------ Data extract

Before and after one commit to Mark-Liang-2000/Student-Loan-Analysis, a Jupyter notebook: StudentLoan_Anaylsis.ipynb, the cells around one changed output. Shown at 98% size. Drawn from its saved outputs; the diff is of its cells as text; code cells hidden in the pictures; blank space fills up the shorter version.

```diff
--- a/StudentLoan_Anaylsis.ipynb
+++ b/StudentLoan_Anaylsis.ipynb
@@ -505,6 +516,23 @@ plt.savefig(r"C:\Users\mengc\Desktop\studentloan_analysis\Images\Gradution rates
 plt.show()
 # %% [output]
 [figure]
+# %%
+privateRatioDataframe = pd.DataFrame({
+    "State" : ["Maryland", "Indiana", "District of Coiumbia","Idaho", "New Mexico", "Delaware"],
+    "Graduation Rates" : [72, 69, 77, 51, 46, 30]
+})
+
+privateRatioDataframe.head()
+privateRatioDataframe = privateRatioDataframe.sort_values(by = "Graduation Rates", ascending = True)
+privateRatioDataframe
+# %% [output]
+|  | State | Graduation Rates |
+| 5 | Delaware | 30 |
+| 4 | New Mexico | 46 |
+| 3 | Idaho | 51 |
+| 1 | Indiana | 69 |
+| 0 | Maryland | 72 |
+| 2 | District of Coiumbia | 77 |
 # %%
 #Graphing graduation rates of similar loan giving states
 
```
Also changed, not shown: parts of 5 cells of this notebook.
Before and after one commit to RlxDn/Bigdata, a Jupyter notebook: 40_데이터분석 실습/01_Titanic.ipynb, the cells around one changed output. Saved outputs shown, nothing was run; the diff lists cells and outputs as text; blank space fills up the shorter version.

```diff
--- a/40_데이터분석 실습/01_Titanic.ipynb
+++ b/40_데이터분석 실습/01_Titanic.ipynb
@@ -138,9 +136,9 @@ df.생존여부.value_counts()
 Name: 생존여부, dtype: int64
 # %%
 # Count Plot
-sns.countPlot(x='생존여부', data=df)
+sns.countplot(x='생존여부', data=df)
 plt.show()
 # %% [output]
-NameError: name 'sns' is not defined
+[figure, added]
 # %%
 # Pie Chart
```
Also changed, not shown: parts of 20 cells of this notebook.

------------

- Work item: Which lines of the records contain the word "생존여부"? Copy each of them.

- Finished task:
@@ -138,9 +136,9 @@ df.생존여부.value_counts()
 Name: 생존여부, dtype: int64
-sns.countPlot(x='생존여부', data=df)
+sns.countplot(x='생존여부', data=df)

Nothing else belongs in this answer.